» **Screenshot and code edit data**:
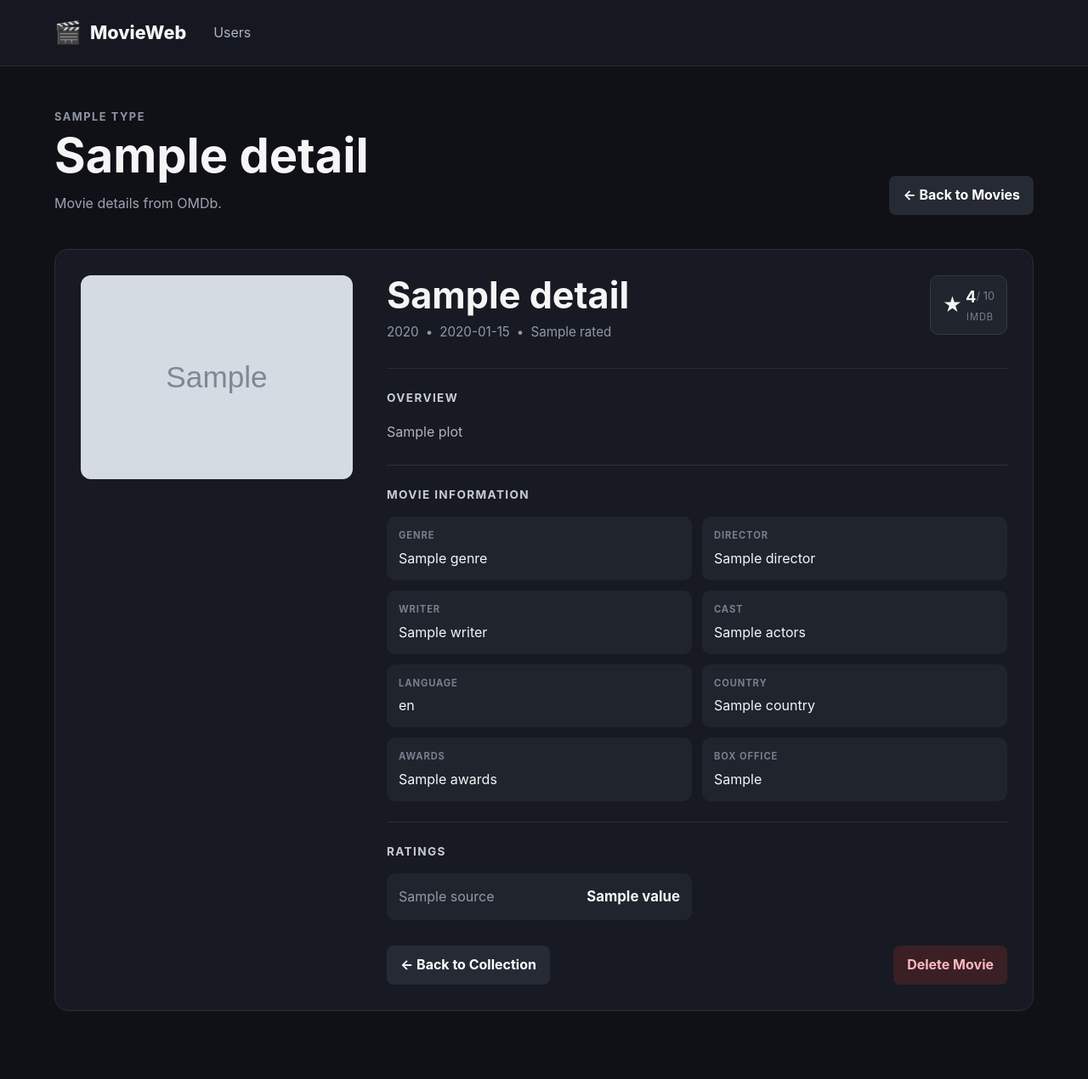
After one commit to iSayaGen/MovieWebApp, a Flask app: template templates/movie_detail.html in a window 1280 px wide. The commit adds this page. Shown: the whole page at 85% size. Run offline with Flask 3, Linux system fonts and the light colour scheme; tables that the repository leaves empty hold one stand-in row (values such as "Sample post"); the template is opened without the code that fills it: values that come from a table or form of the project are taken from there, most other values are stand-ins (such as "Sample title", 1, 10 or a date in 2020); grey boxes marked "Sample" are stand-in pictures.

Commit message:
feat: add movie detail pages

```diff
--- a/app.py
+++ b/app.py
@@ -61,7 +61,10 @@ def create_user():
     try:
         data_manager.create_user(name)
     except SQLAlchemyError:
-        flash("We couldn't create the user. Please try again.", "error")
+        flash(
+            "We couldn't create the user. Please try again.",
+            "error",
+        )
         return redirect(url_for("index"))
 
     flash(f"User '{name}' was created successfully.", "success")
@@ -157,9 +160,12 @@ def add_movie(user_id):
         return redirect(url_for("get_movies", user_id=user_id))
 
     movie_title = data.get("Title")
+    imdb_id = data.get("imdbID")
 
-    if not movie_title:
-        app.logger.error("OMDb response did not contain a movie title.")
+    if not movie_title or not imdb_id:
+        app.logger.error(
+            "OMDb response did not contain required movie information."
+        )
         flash(
             "The movie service returned incomplete information.",
             "error",
@@ -185,6 +191,7 @@ def add_movie(user_id):
         director=data.get("Director", "Unknown"),
         year=year,
         poster_url=data.get("Poster", ""),
+        imdb_id=imdb_id,
         user_id=user_id,
     )
 
@@ -199,6 +206,77 @@ def add_movie(user_id):
 
     flash(f"'{movie.name}' was added to your movies.", "success")
     return redirect(url_for("get_movies", user_id=user_id))
+
+
+@app.route(
+    "/users/<int:user_id>/movies/<int:movie_id>",
+    methods=["GET"],
+)
+def movie_detail(user_id, movie_id):
+    """Display detailed information for a movie."""
+    movie = data_manager.get_movie(user_id, movie_id)
+
+    if movie is None:
+        abort(404)
+
+    if not OMDB_API_KEY:
+        app.logger.error("OMDB_API_KEY is not configured.")
+        flash(
+            "The movie service is not configured. "
+            "Please try again later.",
+            "error",
+        )
+        return redirect(url_for("get_movies", user_id=user_id))
+
+    try:
+        response = requests.get(
+            OMDB_API_URL,
+            params={
+                "apikey": OMDB_API_KEY,
+                "i": movie.imdb_id,
+                "plot": "full",
+            },
+            timeout=10,
+        )
+        response.raise_for_status()
+        data = response.json()
+
+    except requests.RequestException:
+        app.logger.exception(
+            "OMDb request failed for IMDb ID '%s'.",
+            movie.imdb_id,
+        )
+        flash(
+            "We couldn't load the movie details. "
+            "Please try again later.",
+            "error",
+        )
+        return redirect(url_for("get_movies", user_id=user_id))
+
+    except ValueError:
+        app.logger.exception("OMDb returned invalid JSON.")
+        flash(
+            "The movie service returned an invalid response.",
+            "error",
+        )
+        return redirect(url_for("get_movies", user_id=user_id))
+
+    if data.get("Response") != "True":
+        flash(
+            data.get(
+                "Error",
+                "The movie details could not be found.",
+            ),
+            "error",
+        )
+        return redirect(url_for("get_movies", user_id=user_id))
+
+    return render_template(
+        "movie_detail.html",
+        movie=movie,
+        details=data,
+        user_id=user_id,
+    )
 
 
 @app.route(
--- a/models.py
+++ b/models.py
@@ -17,6 +17,7 @@ class Movie(db.Model):
     director: Mapped[str] = mapped_column(nullable=False)
     year: Mapped[int] = mapped_column(nullable=False)
     poster_url: Mapped[str] = mapped_column(nullable=False)
+    imdb_id: Mapped[str] = mapped_column(nullable=False)
 
     user_id: Mapped[int] = mapped_column(
         ForeignKey("user.id"),
--- a/static/style.css
+++ b/static/style.css
@@ -400,25 +419,270 @@ input:focus {
     display: flex;
     gap: 8px;
 
-    margin-bottom: 20px;
+    margin-bottom: 14px;
 
     color: #9299a7;
     font-size: 0.9rem;
+}
+
+.movie-details-link {
+    display: inline-block;
+
+    margin-top: 2px;
+
+    color: #c7ccd5;
+    font-size: 0.9rem;
+    font-weight: 700;
+
+    transition: color 0.2s ease;
+}
+
+.movie-card:hover .movie-details-link {
+    color: #ffffff;
 }
 
 .movie-actions {
     display: flex;
     flex-direction: column;
     gap: 10px;
+
+    padding: 0 20px 20px;
 }
 
-.update-form {
-    display: flex;
-    gap: 8px;
+
+/* --------------------------------
+   Movie Details
+--------------------------------- */
+
+.movie-detail-page {
+    max-width: 1200px;
+    margin: 0 auto;
 }
 
-.update-form input {
+.movie-detail-card {
+    display: grid;
+    grid-template-columns: minmax(240px, 320px) 1fr;
+    gap: 40px;
+
+    padding: 30px;
+
+    border: 1px solid #292e3a;
+    border-radius: 16px;
+
+    background: #171a22;
+}
+
+.movie-detail-poster-wrapper {
+    width: 100%;
+}
+
+.movie-detail-poster {
+    display: block;
+
+    width: 100%;
+    max-height: 500px;
+
+    object-fit: cover;
+
+    border-radius: 12px;
+}
+
+.movie-detail-content {
     min-width: 0;
+}
+
+.movie-detail-heading {
+    display: flex;
+    align-items: flex-start;
+    justify-content: space-between;
+    gap: 24px;
+
+    margin-bottom: 30px;
+}
+
+.movie-detail-heading h2 {
+    margin: 0 0 8px;
+
+    font-size: clamp(1.8rem, 4vw, 2.7rem);
+    line-height: 1.1;
+}
+
+.movie-detail-meta {
+    display: flex;
+    flex-wrap: wrap;
+    gap: 8px;
+
+    color: #9299a7;
+    font-size: 0.95rem;
+}
+
+.rating-badge {
+    display: grid;
+    grid-template-columns: auto auto auto;
+    align-items: center;
+
+    flex-shrink: 0;
+
+    padding: 10px 14px;
+
+    border: 1px solid #343946;
+    border-radius: 10px;
+
+    background: #20242d;
+
+    text-align: center;
+}
+
+.rating-star {
+    grid-row: span 2;
+
+    margin-right: 4px;
+
+    color: #f5f5f5;
+    font-size: 1.4rem;
+}
+
+.rating-badge strong {
+    font-size: 1.15rem;
+}
+
+.rating-badge > span:not(.rating-star) {
+    color: #777f8d;
+    font-size: 0.8rem;
+}
+
+.rating-badge small {
+    grid-column: 2 / 4;
+
+    margin-top: 1px;
+
+    color: #777f8d;
+    font-size: 0.7rem;
+    text-transform: uppercase;
+    letter-spacing: 0.08em;
+}
+
+
+/* --------------------------------
+   Movie Detail Sections
+--------------------------------- */
+
+.movie-detail-section {
+    padding-top: 24px;
+    margin-top: 24px;
+
+    border-top: 1px solid #292e3a;
+}
+
+.movie-detail-section h3 {
+    margin: 0 0 14px;
+
+    color: #c7ccd5;
+    font-size: 0.85rem;
+    font-weight: 700;
+    text-transform: uppercase;
+    letter-spacing: 0.1em;
+}
+
+.movie-plot {
+    margin: 0;
+
+    color: #aeb4c0;
+
+    font-size: 1rem;
+    line-height: 1.8;
+}
+
+
+/* --------------------------------
+   Movie Information
+--------------------------------- */
+
+.movie-info-grid {
+    display: grid;
+    grid-template-columns: repeat(
+        2,
+        minmax(0, 1fr)
+    );
+    gap: 12px;
+
+    margin: 0;
+}
+
+.movie-info-grid > div {
+    padding: 14px;
+
+    border-radius: 10px;
+
+    background: #20242d;
+}
+
+.movie-info-grid dt {
+    margin-bottom: 5px;
+
+    color: #777f8d;
+    font-size: 0.7rem;
+    font-weight: 700;
+    text-transform: uppercase;
+    letter-spacing: 0.08em;
+}
+
+.movie-info-grid dd {
+    margin: 0;
+
+    color: #f5f5f5;
+
+    line-height: 1.5;
+}
+
+
+/* --------------------------------
+   External Ratings
+--------------------------------- */
+
+.external-ratings {
+    display: grid;
+    grid-template-columns: repeat(
+        2,
+        minmax(0, 1fr)
+    );
+    gap: 12px;
+}
+
+.external-rating {
+    display: flex;
+    align-items: center;
+    justify-content: space-between;
+    gap: 16px;
+
+    padding: 14px;
+
+    border-radius: 10px;
+
+    background: #20242d;
+}
+
+.external-rating span {
+    color: #9299a7;
+}
+
+.external-rating strong {
+    color: #f5f5f5;
+    font-size: 1.05rem;
+}
+
+
+/* --------------------------------
+   Movie Detail Actions
+--------------------------------- */
+
+.movie-detail-actions {
+    display: flex;
+    align-items: center;
+    justify-content: space-between;
+    gap: 16px;
+
+    margin-top: 30px;
 }
 
 
--- /dev/null
+++ b/templates/movie_detail.html
@@ -0,0 +1,193 @@
+{% extends "base.html" %}
+
+{% block content %}
+<div class="movie-detail-page">
+    <div class="page-header">
+        <div>
+            <p class="eyebrow">{{ details.Type|title }}</p>
+            <h1>{{ details.Title }}</h1>
+            <p class="page-description">
+                Movie details from OMDb.
+            </p>
+        </div>
+
+        <a
+            href="{{ url_for(
+                'get_movies',
+                user_id=user_id
+            ) }}"
+            class="btn btn-secondary"
+        >
+            ← Back to Movies
+        </a>
+    </div>
+
+    <article class="movie-detail-card">
+        <div class="movie-detail-poster-wrapper">
+            {% if details.Poster
+                  and details.Poster != "N/A" %}
+                <img
+                    src="{{ details.Poster }}"
+                    alt="Poster for {{ details.Title }}"
+                    class="movie-detail-poster"
+                >
+            {% else %}
+                <div
+                    class="movie-detail-poster movie-poster-placeholder"
+                    aria-label="No poster available"
+                >
+                    <span>🎬</span>
+                    <p>No poster available</p>
+                </div>
+            {% endif %}
+        </div>
+
+        <div class="movie-detail-content">
+            <div class="movie-detail-heading">
+                <div>
+                    <h2>{{ details.Title }}</h2>
+
+                    <div class="movie-detail-meta">
+                        {% if details.Year != "N/A" %}
+                            <span>{{ details.Year }}</span>
+                        {% endif %}
+
+                        {% if details.Runtime != "N/A" %}
+                            <span>•</span>
+                            <span>{{ details.Runtime }}</span>
+                        {% endif %}
+
+                        {% if details.Rated != "N/A" %}
+                            <span>•</span>
+                            <span>{{ details.Rated }}</span>
+                        {% endif %}
+                    </div>
+                </div>
+
+                {% if details.imdbRating != "N/A" %}
+                    <div class="rating-badge">
+                        <span class="rating-star">★</span>
+                        <strong>{{ details.imdbRating }}</strong>
+                        <span>/ 10</span>
+                        <small>IMDb</small>
+                    </div>
+                {% endif %}
+            </div>
+
+            {% if details.Plot != "N/A" %}
+                <section class="movie-detail-section">
+                    <h3>Overview</h3>
+                    <p class="movie-plot">
+                        {{ details.Plot }}
+                    </p>
+                </section>
+            {% endif %}
+
+            <section class="movie-detail-section">
+                <h3>Movie Information</h3>
+
+                <dl class="movie-info-grid">
+                    {% if details.Genre != "N/A" %}
+                        <div>
+                            <dt>Genre</dt>
+                            <dd>{{ details.Genre }}</dd>
+                        </div>
+                    {% endif %}
+
+                    {% if details.Director != "N/A" %}
+                        <div>
+                            <dt>Director</dt>
+                            <dd>{{ details.Director }}</dd>
+                        </div>
+                    {% endif %}
+
+                    {% if details.Writer != "N/A" %}
+                        <div>
+                            <dt>Writer</dt>
+                            <dd>{{ details.Writer }}</dd>
+                        </div>
+                    {% endif %}
+
+                    {% if details.Actors != "N/A" %}
+                        <div>
+                            <dt>Cast</dt>
+                            <dd>{{ details.Actors }}</dd>
+                        </div>
+                    {% endif %}
+
+                    {% if details.Language != "N/A" %}
+                        <div>
+                            <dt>Language</dt>
+                            <dd>{{ details.Language }}</dd>
+                        </div>
+                    {% endif %}
+
+                    {% if details.Country != "N/A" %}
+                        <div>
+                            <dt>Country</dt>
+                            <dd>{{ details.Country }}</dd>
+                        </div>
+                    {% endif %}
+
+                    {% if details.Awards != "N/A" %}
+                        <div>
+                            <dt>Awards</dt>
+                            <dd>{{ details.Awards }}</dd>
+                        </div>
+                    {% endif %}
+
+                    {% if details.BoxOffice != "N/A" %}
+                        <div>
+                            <dt>Box Office</dt>
+                            <dd>{{ details.BoxOffice }}</dd>
+                        </div>
+                    {% endif %}
+                </dl>
+            </section>
+
+            {% if details.Ratings %}
+                <section class="movie-detail-section">
+                    <h3>Ratings</h3>
+
+                    <div class="external-ratings">
+                        {% for rating in details.Ratings %}
+                            <div class="external-rating">
+                                <span>{{ rating.Source }}</span>
+                                <strong>{{ rating.Value }}</strong>
+                            </div>
+                        {% endfor %}
+                    </div>
+                </section>
+            {% endif %}
+
+            <div class="movie-detail-actions">
+                <a
+                    href="{{ url_for(
+                        'get_movies',
+                        user_id=user_id
+                    ) }}"
+                    class="btn btn-secondary"
+                >
+                    ← Back to Collection
+                </a>
+
+                <form
+                    action="{{ url_for(
+                        'delete_movie',
+                        user_id=user_id,
+                        movie_id=movie.id
+                    ) }}"
+                    method="post"
+                >
+                    <button
+                        type="submit"
+                        class="btn btn-danger"
+                    >
+                        Delete Movie
+                    </button>
+                </form>
+            </div>
+        </div>
+    </article>
+</div>
+{% endblock %}
```
Also changed, not shown: other parts of static/style.css (+53 -1 lines), data_manager.py (+23 -2 lines), templates/movies.html (+15 -1 lines), README.md.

» **WHAT YOU NEED TO DO**:
Where a line of the records has the string "padding", return that line.

» **ANSWER BELOW**:
+    padding: 0 20px 20px;
+    padding: 30px;
+    padding: 10px 14px;
+    padding-top: 24px;
+    padding: 14px;
+    padding: 14px;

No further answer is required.